Primary Tools & Materials:
Water, light table
Additional Tools & Materials: camera, blue food coloring, paint brushes, scanner, inkjet printer, glass pane, paper
To combine Natural Elements and Light Technology - I wanted to play with the idea of strategically dripping water onto a printed letter (under a sheet of glass) lighting it from beneath to see some interesting lighting effects, maybe even some refraction.
I started with a printed B in the typeface Rockwell Bold, and placed it on the surface of my 14"x20" light table with an 8"x10" glass pane on top. I planned to drip the water onto the glass, so I could use the letter underneath as a pattern, then slide it out when I was finished. Using various sized paintbrushes, I dotted water onto the letter, but I found it very difficult to see what I was doing.
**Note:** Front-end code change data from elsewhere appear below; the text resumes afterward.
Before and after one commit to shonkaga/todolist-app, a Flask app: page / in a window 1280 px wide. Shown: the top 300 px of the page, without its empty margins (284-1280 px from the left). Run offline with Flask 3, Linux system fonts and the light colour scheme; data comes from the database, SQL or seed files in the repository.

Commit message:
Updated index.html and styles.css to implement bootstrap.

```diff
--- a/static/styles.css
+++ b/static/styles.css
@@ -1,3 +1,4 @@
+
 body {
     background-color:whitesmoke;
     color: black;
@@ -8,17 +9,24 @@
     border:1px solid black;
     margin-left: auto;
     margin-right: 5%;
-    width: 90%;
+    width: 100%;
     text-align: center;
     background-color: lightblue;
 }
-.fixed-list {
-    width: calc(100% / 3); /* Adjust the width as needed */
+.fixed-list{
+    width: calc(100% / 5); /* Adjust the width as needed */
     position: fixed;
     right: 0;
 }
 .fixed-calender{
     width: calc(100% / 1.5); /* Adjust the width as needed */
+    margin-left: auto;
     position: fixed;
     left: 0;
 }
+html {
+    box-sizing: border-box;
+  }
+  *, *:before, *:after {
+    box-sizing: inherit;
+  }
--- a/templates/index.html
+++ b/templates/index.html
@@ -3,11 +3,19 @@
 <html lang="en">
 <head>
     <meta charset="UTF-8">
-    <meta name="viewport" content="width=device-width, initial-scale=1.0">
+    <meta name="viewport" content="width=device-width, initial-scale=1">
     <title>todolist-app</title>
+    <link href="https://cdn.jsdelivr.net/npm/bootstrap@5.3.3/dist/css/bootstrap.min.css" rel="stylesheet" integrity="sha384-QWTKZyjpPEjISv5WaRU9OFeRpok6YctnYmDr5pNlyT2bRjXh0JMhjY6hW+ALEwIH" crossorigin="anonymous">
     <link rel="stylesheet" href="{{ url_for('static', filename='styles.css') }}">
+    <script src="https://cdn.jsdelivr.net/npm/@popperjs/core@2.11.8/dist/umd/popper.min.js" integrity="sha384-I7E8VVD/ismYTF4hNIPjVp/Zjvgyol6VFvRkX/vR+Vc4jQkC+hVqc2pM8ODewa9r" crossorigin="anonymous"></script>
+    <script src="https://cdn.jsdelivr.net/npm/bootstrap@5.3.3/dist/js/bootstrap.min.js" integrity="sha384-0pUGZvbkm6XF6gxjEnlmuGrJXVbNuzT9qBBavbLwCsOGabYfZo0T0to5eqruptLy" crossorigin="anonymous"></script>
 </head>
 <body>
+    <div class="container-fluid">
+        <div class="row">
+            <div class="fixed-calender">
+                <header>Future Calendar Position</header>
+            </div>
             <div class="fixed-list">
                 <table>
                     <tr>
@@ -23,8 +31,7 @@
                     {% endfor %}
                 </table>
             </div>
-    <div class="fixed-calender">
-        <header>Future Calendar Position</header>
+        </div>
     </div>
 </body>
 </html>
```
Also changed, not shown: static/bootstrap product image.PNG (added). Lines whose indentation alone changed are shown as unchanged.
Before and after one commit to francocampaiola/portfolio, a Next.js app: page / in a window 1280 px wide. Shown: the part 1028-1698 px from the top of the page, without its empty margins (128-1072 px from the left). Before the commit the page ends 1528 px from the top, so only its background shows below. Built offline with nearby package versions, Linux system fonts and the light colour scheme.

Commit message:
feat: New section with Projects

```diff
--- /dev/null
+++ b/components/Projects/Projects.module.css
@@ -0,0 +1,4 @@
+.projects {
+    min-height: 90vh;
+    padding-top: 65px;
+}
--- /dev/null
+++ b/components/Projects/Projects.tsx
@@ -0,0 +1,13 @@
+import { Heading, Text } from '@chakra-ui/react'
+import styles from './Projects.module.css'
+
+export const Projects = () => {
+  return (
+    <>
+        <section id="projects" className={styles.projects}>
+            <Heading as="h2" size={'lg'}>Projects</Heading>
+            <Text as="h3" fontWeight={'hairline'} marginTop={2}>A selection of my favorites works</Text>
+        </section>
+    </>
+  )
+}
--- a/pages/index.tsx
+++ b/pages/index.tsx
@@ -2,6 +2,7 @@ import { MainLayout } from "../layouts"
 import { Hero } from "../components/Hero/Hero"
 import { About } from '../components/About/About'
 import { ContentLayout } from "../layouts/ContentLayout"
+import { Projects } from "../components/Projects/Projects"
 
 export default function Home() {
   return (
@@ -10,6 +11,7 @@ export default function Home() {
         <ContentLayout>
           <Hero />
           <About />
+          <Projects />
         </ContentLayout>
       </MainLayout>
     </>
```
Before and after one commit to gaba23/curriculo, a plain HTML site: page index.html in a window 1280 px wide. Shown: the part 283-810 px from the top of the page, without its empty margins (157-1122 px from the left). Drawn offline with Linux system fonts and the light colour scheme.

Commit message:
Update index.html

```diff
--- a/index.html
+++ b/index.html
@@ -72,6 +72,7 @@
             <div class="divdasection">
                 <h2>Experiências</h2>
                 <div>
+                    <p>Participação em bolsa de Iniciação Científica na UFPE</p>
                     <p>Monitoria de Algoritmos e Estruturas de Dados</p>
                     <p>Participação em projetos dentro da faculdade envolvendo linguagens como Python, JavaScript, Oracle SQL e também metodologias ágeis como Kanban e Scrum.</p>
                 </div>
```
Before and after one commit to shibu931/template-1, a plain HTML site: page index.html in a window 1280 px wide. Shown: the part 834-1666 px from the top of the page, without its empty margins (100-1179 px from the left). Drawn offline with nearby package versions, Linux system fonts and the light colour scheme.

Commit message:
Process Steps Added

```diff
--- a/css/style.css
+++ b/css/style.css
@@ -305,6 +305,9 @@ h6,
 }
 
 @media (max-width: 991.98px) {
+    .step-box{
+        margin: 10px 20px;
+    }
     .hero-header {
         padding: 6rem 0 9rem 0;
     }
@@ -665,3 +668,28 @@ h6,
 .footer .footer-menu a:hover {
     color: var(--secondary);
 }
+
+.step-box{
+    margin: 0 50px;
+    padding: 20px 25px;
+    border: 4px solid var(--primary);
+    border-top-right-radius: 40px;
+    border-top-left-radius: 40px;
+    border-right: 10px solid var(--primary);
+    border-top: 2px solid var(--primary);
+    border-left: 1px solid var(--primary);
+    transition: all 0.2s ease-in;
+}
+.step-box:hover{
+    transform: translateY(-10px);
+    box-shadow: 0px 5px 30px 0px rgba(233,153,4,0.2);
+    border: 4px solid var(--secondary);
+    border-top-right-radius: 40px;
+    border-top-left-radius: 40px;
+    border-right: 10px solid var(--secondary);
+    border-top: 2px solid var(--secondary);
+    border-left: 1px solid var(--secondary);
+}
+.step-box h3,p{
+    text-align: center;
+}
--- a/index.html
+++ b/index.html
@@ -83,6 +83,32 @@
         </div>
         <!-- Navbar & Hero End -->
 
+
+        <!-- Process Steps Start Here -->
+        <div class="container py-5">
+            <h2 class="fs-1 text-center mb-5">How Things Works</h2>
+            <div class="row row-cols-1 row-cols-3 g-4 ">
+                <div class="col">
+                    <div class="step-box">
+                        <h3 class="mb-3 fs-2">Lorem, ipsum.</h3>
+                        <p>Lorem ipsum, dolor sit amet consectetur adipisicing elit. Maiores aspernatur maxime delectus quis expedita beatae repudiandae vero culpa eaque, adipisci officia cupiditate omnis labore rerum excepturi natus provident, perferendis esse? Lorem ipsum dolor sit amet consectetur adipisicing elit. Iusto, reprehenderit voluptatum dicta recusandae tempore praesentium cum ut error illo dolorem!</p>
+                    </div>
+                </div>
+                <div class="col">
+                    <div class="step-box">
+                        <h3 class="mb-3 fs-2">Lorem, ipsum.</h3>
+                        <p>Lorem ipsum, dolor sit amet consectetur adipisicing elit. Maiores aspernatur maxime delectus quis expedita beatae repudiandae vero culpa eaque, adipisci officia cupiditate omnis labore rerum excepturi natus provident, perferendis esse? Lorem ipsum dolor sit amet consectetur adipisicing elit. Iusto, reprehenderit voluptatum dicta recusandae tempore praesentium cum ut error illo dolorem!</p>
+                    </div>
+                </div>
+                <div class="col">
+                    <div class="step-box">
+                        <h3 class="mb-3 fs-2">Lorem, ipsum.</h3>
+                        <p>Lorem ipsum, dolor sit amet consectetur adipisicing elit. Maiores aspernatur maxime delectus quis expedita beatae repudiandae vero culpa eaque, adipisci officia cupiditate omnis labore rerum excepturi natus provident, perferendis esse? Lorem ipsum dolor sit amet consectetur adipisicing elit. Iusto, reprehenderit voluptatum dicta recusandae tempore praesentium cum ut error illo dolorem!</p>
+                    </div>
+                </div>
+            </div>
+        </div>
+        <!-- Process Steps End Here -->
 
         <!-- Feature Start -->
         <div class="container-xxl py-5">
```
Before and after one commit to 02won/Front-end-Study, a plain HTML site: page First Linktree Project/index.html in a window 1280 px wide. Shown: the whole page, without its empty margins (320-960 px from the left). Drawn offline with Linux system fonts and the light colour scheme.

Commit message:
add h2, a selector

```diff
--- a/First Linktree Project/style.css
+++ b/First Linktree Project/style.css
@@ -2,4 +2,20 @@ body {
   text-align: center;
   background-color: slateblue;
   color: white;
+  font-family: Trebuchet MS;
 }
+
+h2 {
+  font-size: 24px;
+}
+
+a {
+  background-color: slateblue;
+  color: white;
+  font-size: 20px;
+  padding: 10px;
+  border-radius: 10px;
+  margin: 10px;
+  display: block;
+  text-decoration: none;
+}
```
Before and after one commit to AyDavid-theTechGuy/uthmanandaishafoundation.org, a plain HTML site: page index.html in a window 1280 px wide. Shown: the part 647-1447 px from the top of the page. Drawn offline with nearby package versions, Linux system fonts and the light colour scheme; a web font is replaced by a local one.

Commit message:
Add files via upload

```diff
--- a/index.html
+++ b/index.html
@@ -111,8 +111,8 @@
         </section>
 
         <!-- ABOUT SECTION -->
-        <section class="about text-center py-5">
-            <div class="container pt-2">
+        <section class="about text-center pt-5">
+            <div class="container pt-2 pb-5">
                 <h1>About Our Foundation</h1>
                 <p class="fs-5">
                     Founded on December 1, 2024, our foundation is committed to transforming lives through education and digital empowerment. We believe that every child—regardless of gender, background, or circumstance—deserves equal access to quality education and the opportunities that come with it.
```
I had to turn off the lights and look at my work through the reflection of a table lamp on the glass in order to see where I had left a drop and where I hadn't. When I finished my first B, I removed the printed letter underneath and started to take pictures. Unfortunately, this first letter was completely invisible. Even with the light table illuminating the droplets from beneath it was impossible to get a straight-on shot of the letterform. So then I repeated the whole process again, but this time I added a few drops of blue food coloring to my water, so there would be just a hint of color. This did the trick and made it much easier to photograph. Once I had finished taking photos I slid it onto my scanner bed with the lid open, and scanned it just to see what would happen (image 6).
This process resulted in a letter with with lower legibility than some of my previous exercises. The most interesting aspect of this study was the way the angle of the light - either from the light table or from my table lamp - could completely change the way the letter looked. I'm disappointed in the results - first, I had hoped for completely transparent drops, and second, I had hoped for perfectly round dots and mine are all rough, imperfect ovals.